**About this exercise:**
Filter the entries that follow, copying every line in which the word "shown" appears.

Change detection outputs
------------------------------------------------------------------------

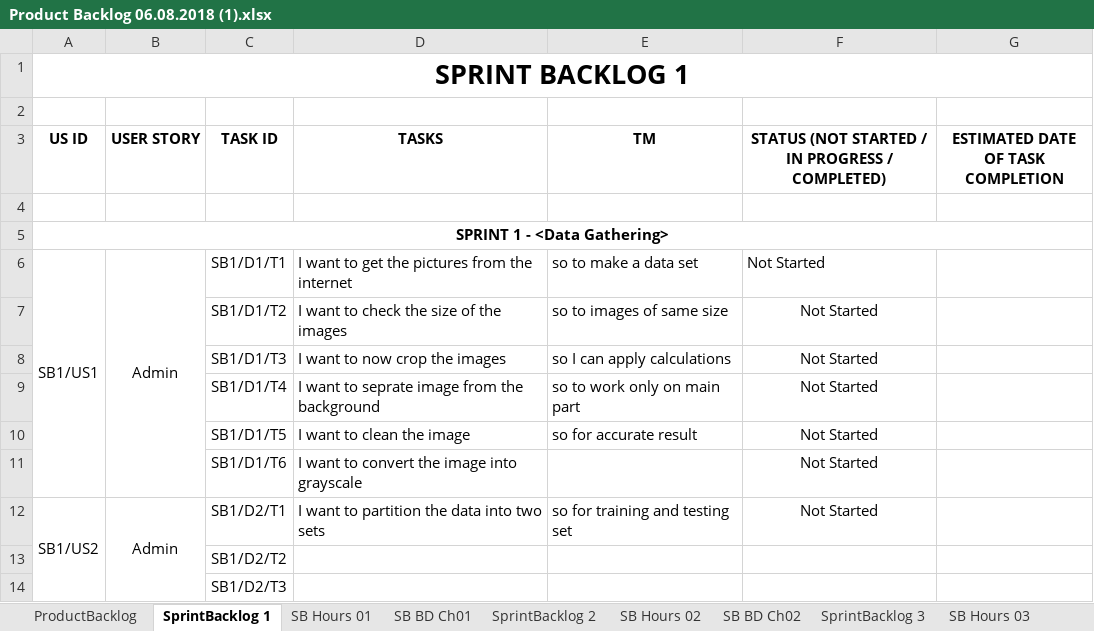
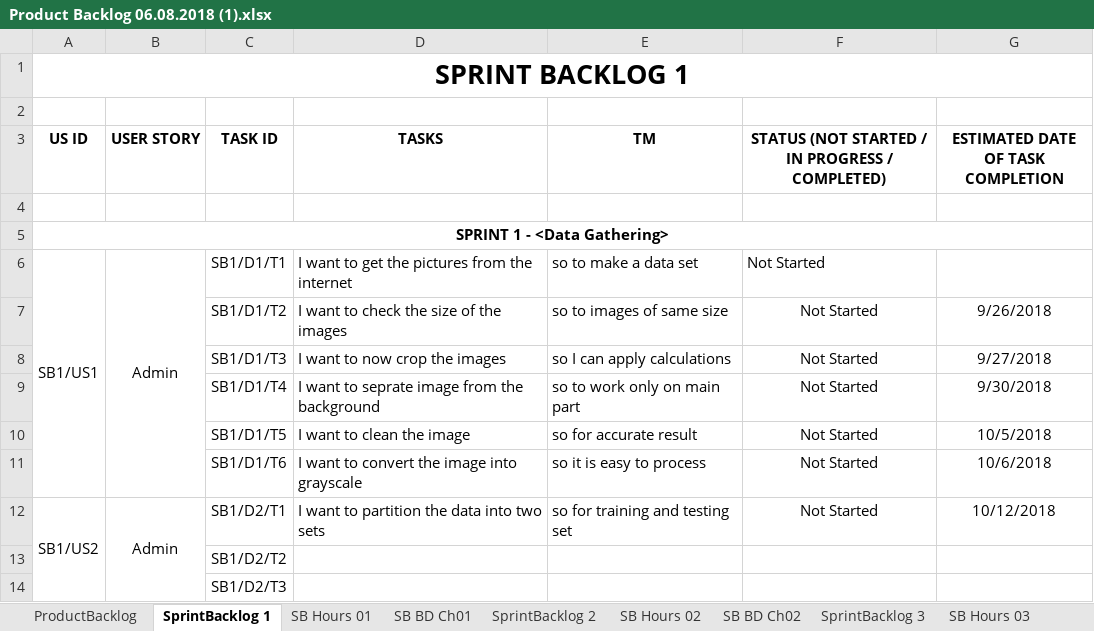
Before and after one commit to shubhpaliwal/Mind-Benders, an Excel workbook: Product Backlog 06.08.2018 (1).xlsx, sheet SprintBacklog 1, drawn as a sheet; only a part is shown; values as stored, in another font and other column widths than the file's, no borders; the diff names each change by its address in the sheet, - before the commit and + after, or states it on an @@ line.

```diff
--- a/Product Backlog 06.08.2018 (1).xlsx (sheet SprintBacklog 1)
+++ b/Product Backlog 06.08.2018 (1).xlsx (sheet SprintBacklog 1)
-G7: (empty)
+G7: 9/26/2018
-G8: (empty)
+G8: 9/27/2018
-G9: (empty)
+G9: 9/30/2018
-G10: (empty)
+G10: 10/5/2018
-E11 (TM): (empty)
+E11 (TM): so it is easy to process
-G11: (empty)
+G11: 10/6/2018
-G12: (empty)
+G12: 10/12/2018
```
Also changed, not shown: sheet ProductBacklog, sheet SprintBacklog 3, sheet SprintBacklog 2, sheet SprintBacklog 4, charts or pictures.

------------------------------------------------------------------------

**Exercise output:**
Before and after one commit to shubhpaliwal/Mind-Benders, an Excel workbook: Product Backlog 06.08.2018 (1).xlsx, sheet SprintBacklog 1, drawn as a sheet; only a part is shown; values as stored, in another font and other column widths than the file's, no borders; the diff names each change by its address in the sheet, - before the commit and + after, or states it on an @@ line.
Also changed, not shown: sheet ProductBacklog, sheet SprintBacklog 3, sheet SprintBacklog 2, sheet SprintBacklog 4, charts or pictures.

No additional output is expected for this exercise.